The evening, hosted by the Empower America Project—a group that trains diverse leaders to be public servants—kicked off its Leaders Conference and featured prominent black conservatives, including Maryland Lt. Gov. Boyd Rutherford, a Republican, and Heritage Foundation President Kay Coles James.

Scott spoke of his own upbringing and unlikely rise to the Senate.

The child of divorced parents, Scott flunked out of high school and failed Spanish, English, world geography, and civics. His trajectory was not initially promising.

But failure did not get the last word.

“Through the powerful prayers of a super-duper mother and an amazing mentor, I started getting my life back on track,” Scott said.

Part of the reason for launching the Empower America Project, he said, was to cultivate young people like himself who had untapped gifts—people who might produce “the greatest uprising from the strangest places.”

Such an uprising, he said, could decisively shape the future of American politics.

“We believe that the best this nation has ever seen is coming,” he said.

Heritage’s James sounded a note of similar optimism as she took the podium.

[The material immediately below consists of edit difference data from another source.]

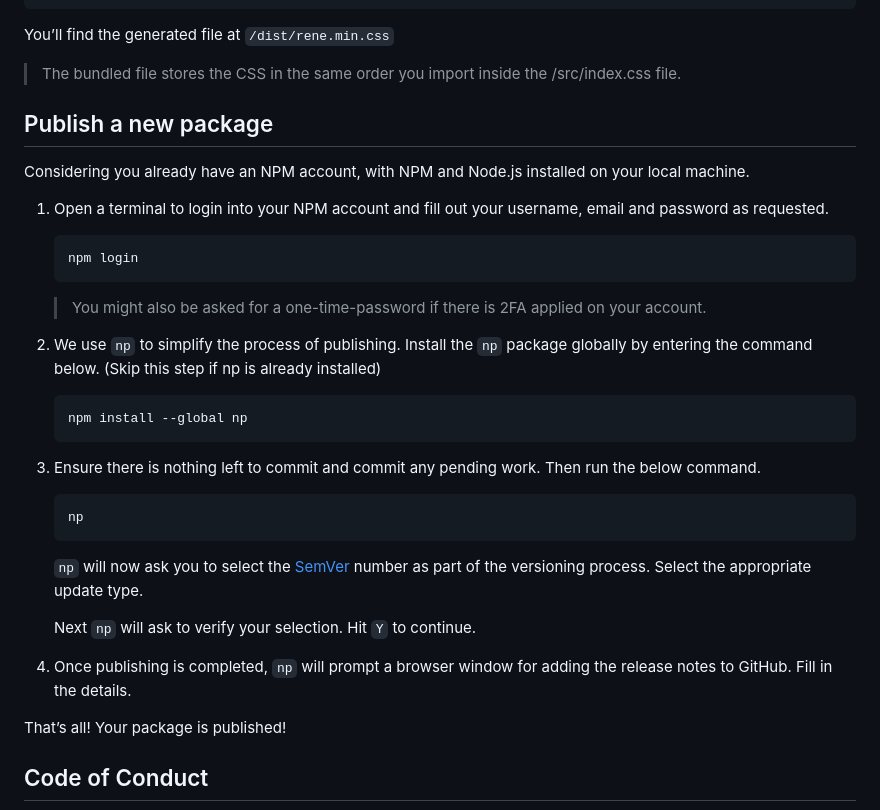
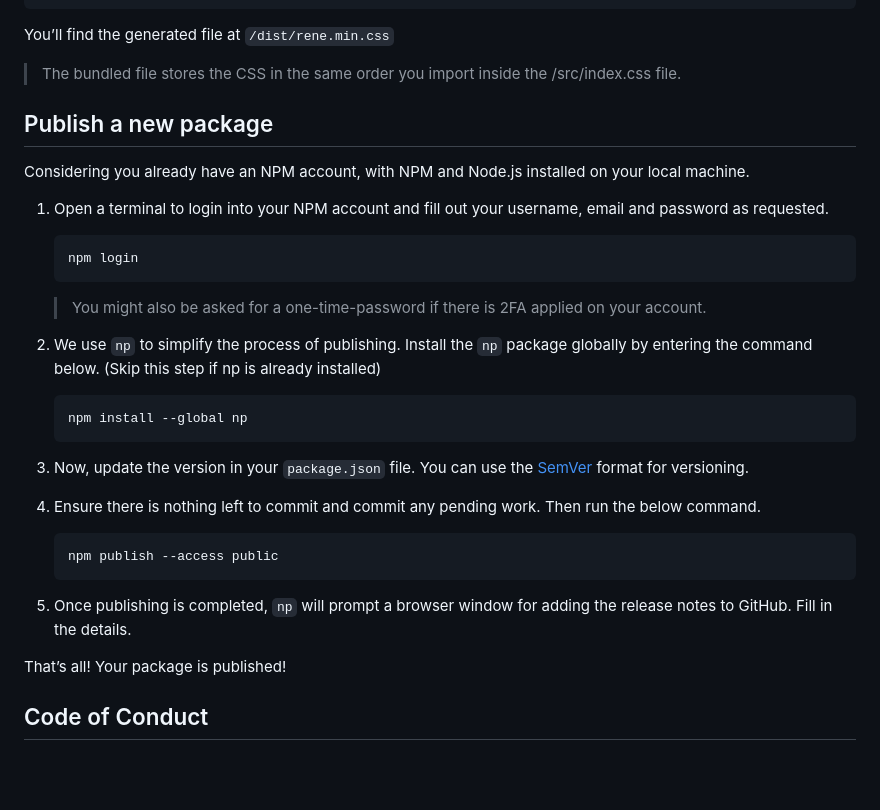
Before and after one commit to weareunderdesign/rene.css, a Markdown page: contributing.md, the part around one of its changes. GitHub-like rendering; blank space fills up the shorter version.

Commit message:
doc: updated manual publishing steps

````diff
--- a/contributing.md
+++ b/contributing.md
@@ -33,7 +33,6 @@ npm run rene.min
 You’ll find the generated file at `/dist/rene.min.css`
 
 > The bundled file stores the CSS in the same order you import inside the /src/index.css file.
->
 
 ## Publish a new package
 
@@ -41,29 +40,27 @@ Considering you already have an NPM account, with NPM and Node.js installed on y
 
 1. Open a terminal to login into your NPM account and fill out your username, email and password as requested.
 
-    ```
-    npm login
-    ```
+   ```
+   npm login
+   ```
 
-    > You might also be asked for a one-time-password if there is 2FA applied on your account.
-    >
+   > You might also be asked for a one-time-password if there is 2FA applied on your account.
+
 2. We use `np` to simplify the process of publishing. Install the `np` package globally by entering the command below. (Skip this step if np is already installed)
 
-    ```
-    npm install --global np
-    ```
+   ```
+   npm install --global np
+   ```
 
-3. Ensure there is nothing left to commit and commit any pending work. Then run the below command.
+3. Now, update the version in your `package.json` file. You can use the [SemVer](https://semver.org/) format for versioning.
 
-    ```
-    np
-    ```
+4. Ensure there is nothing left to commit and commit any pending work. Then run the below command.
 
-    `np` will now ask you to select the [SemVer](https://semver.org/) number as part of the versioning process. Select the appropriate update type.
+   ```
+   npm publish --access public
+   ```
 
-    Next `np` will ask to verify your selection. Hit `Y` to continue.
-
-4. Once publishing is completed, `np` will prompt a browser window for adding the release notes to GitHub. Fill in the details.
+5. Once publishing is completed, `np` will prompt a browser window for adding the release notes to GitHub. Fill in the details.
 
 That’s all! Your package is published!
 
````
Also changed, not shown: other parts of contributing.md (+3 -6 lines).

Her charge was simple, yet revolutionary in our day of scorched-earth politics: Go out and “win” the other side rather than defeating them.

“Win them with your reason, with your logic,” she said. “But more importantly, win them with your heart and love for them.”

That task may be a challenge, but it’s not as hard as we make it out to be.

James noted that there are many, many people who “are with us in their philosophy but who might not know it yet.” Anonymous conservatives, if you will. They are women, minorities, young people—“groups not traditionally conservative.”

“We’re going to need all of them,” she added, “if we’re going to stop the far-left’s radical, intolerant, and socialist agenda.”

These people are not only commonsense allies, but will actually help the movement look more like America itself.

“We need to represent the diversity of our nation,” James said. And minority leaders are uniquely positioned to lead and grow the movement.

“There are places that we can go as minorities and women that others cannot go,” she said. “There are things we can say that they dare not say. There are arguments that we can make with a certain authenticity. And so we should make them.”

These converts to our cause need not embrace the label “conservative” if that’s an obstacle to them. Instead, James offered an alternative: the label “solutionist.”

And conservatives need not fear that label, she said, because “our solutions work.”

James noted that a “solutionist” might even initially be a supporter of Sen. Bernie Sanders, I-Vt.

Conservatives shouldn’t write such people off, she said, because “we are more alike than different.” Rather than alienate them, we should look for common concerns and motivations, and ultimately persuade them that conservative policies are the solution to the problems we all want to fix.

But James sent a clear message to Sanders supporters as well: “You don’t care more about poor people than I do. I just happen to have different, and indeed, better solutions for how to lift people out of poverty.”

Those solutions are personal for James as someone who rose out of poverty.

“I’m not a conservative in spite of the fact that I came out of poverty,” she said. “I am a conservative because of that.”

James noted that the left’s policies have actually “brought harm to the very people that they intended to help.”

Ed Feulner, a co-founder of The Heritage Foundation and so far its longest-serving president, often shared his approach to political life: Conservatives must add and multiply, not divide and subtract.

Surely that mindset is essential for conservatives living in a diverse America—being willing to partner with others, issue by issue, whoever they are, for the good of the country.

If conservatives embrace that approach, as the attendees of Thursday’s dinner appeared to, the future is indeed bright.